I expected to be soaked. I expected Jilly and I to be the only ones to brave the weather. I expected to see lots of robins, because of all the worms wiggling across the paths and swimming in all the little and not so little puddles.
What I found at the park was a bit of reality. There was a break in the rain and Jilly and I walked without getting wet. I wasn't alone, the regular walkers were all there, too. I saw many groups of geese, duck couples but only one robin.
Expectations are just that, expectations. I grew up with the mantra, "Expect the worst and you won't be disappointed." As a little girl, I hated that phrase my mother taught me over and over. It made me sad. Lucky for me, what I've learned after a few more years on this planet is that it's not true. What we expect...the worst...doesn't mean it will happen. Like, today, it didn't. And isn't that a very good thing.
There's still a lot of wiggling worms, I guess they're safe from the robins for now, anyway.
Friday, April 2, 2010
Celebrating spring! It may be cold and windy with rain and hail pounding the window panes, but it is...officially spring. I love spring. All the bright colors of daffodils and tulips, the scent of lilies blooming.
Now, I love to celebrate the changing season by putting out colorful eggs, fresh candles and my old lacy tablecloth. As a little girl, I really looked forward to easter because I got to get 'dressed' up all pretty. A brand new dress in bright pink or purple...new white tights...shiny patent leather mary janes...and a straw hat complete with bow and flowers to match...it made me want to twirl!

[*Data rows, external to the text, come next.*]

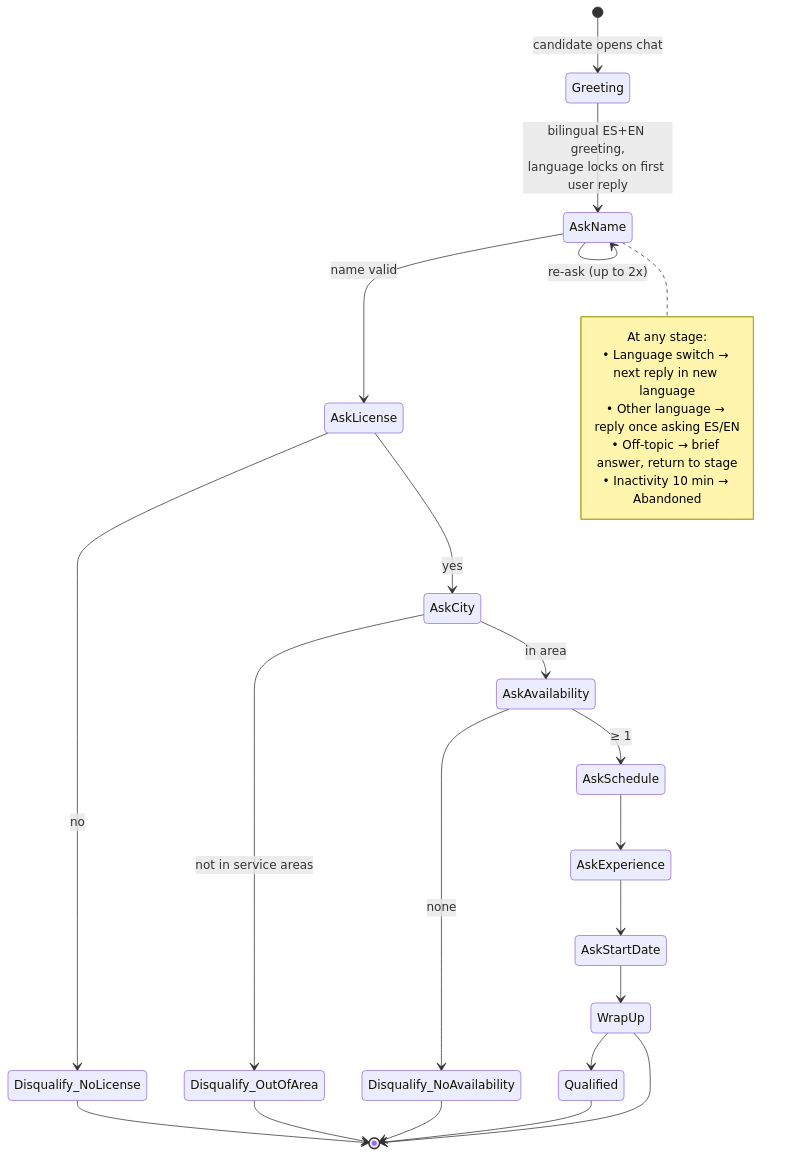
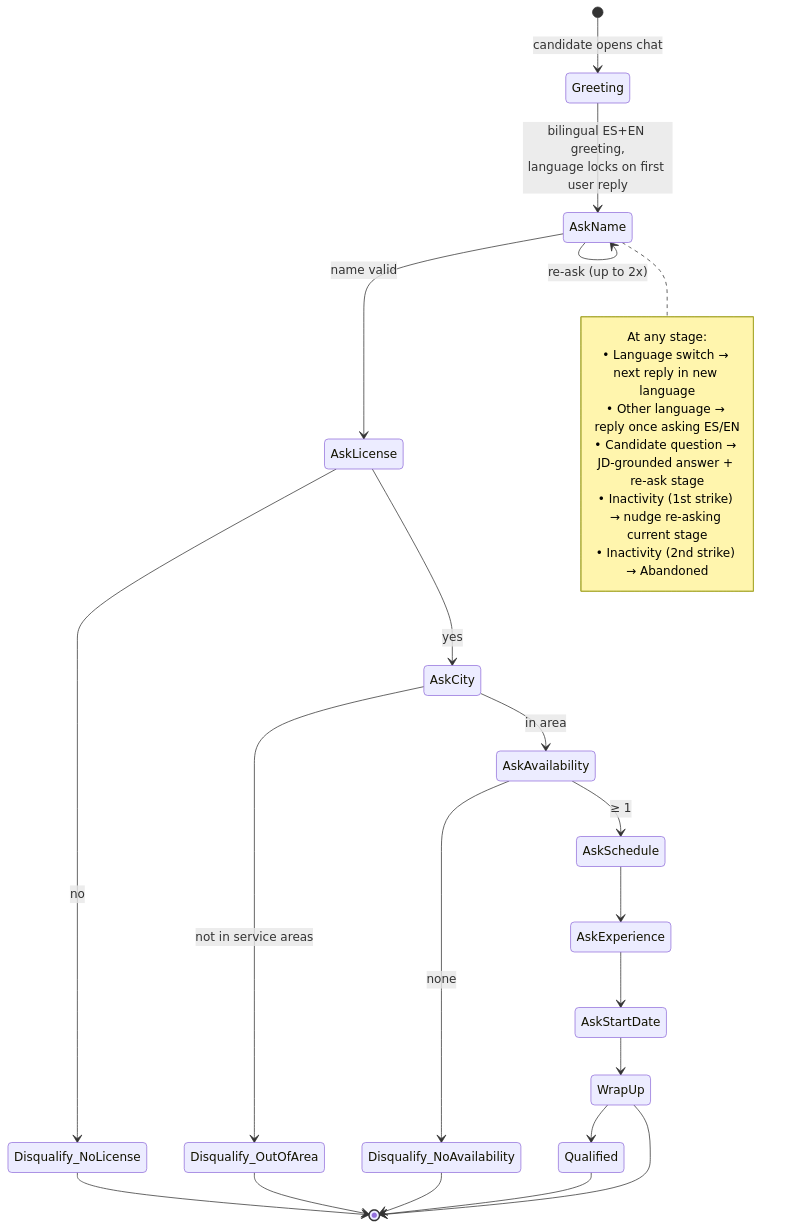
Before and after one commit to brenodacosta/screening_ai: the third of 3 diagrams in docs/architecture.md, drawn with Mermaid. The commit also changed other lines of this file and 2 other files, not shown here.

````diff
--- a/docs/architecture.md
+++ b/docs/architecture.md
@@ -103,30 +103,31 @@
 ```mermaid
 stateDiagram-v2
     [*] --> Greeting: candidate opens chat
     Greeting --> AskName: bilingual ES+EN greeting,<br/>language locks on first user reply
     AskName --> AskLicense: name valid
     AskName --> AskName: re-ask (up to 2x)
     AskLicense --> Disqualify_NoLicense: no
     AskLicense --> AskCity: yes
     AskCity --> Disqualify_OutOfArea: not in service areas
     AskCity --> AskAvailability: in area
     AskAvailability --> Disqualify_NoAvailability: none
     AskAvailability --> AskSchedule: ≥ 1
     AskSchedule --> AskExperience
     AskExperience --> AskStartDate
     AskStartDate --> WrapUp
     WrapUp --> Qualified
     WrapUp --> [*]
     Qualified --> [*]
     Disqualify_NoLicense --> [*]
     Disqualify_OutOfArea --> [*]
     Disqualify_NoAvailability --> [*]
 
     note right of AskName
         At any stage:
         • Language switch → next reply in new language
         • Other language → reply once asking ES/EN
-        • Off-topic → brief answer, return to stage
-        • Inactivity 10 min → Abandoned
+        • Candidate question → JD-grounded answer + re-ask stage
+        • Inactivity (1st strike) → nudge re-asking current stage
+        • Inactivity (2nd strike) → Abandoned
     end note
 ```
````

When my kids were little, I did all the traditional things...colored eggs, candy and little toys. I dressed up my little girl all pretty too, until she didn't want Mom dressing her up anymore. Now that my 'children' are 'grown up', I called them to find out what kind of treats they'd want now. Caitlin wanted a coconut filled chocolate egg. Kyle wanted a maple sugar filled chocolate egg. They both wanted the solid chocolate foil covered eggs. Neither of them wanted the traditional chocolate bunny! Here's my little basket filled with goodies for all the 'children' in my family.
For me, it isn't easter without a chocolate bunny, so I bought one for myself and one for my husband. For my husband, it isn't easter without dying colored eggs. So, here he is coloring a dozen easter eggs, just for the fun of it!
I love spring. Of course the real celebration is about growth, the rebirth of new buds, new hopes and new opportunities. I hope you find a way to celebrate spring ...that you find some time to 'twirl'... new dress or not!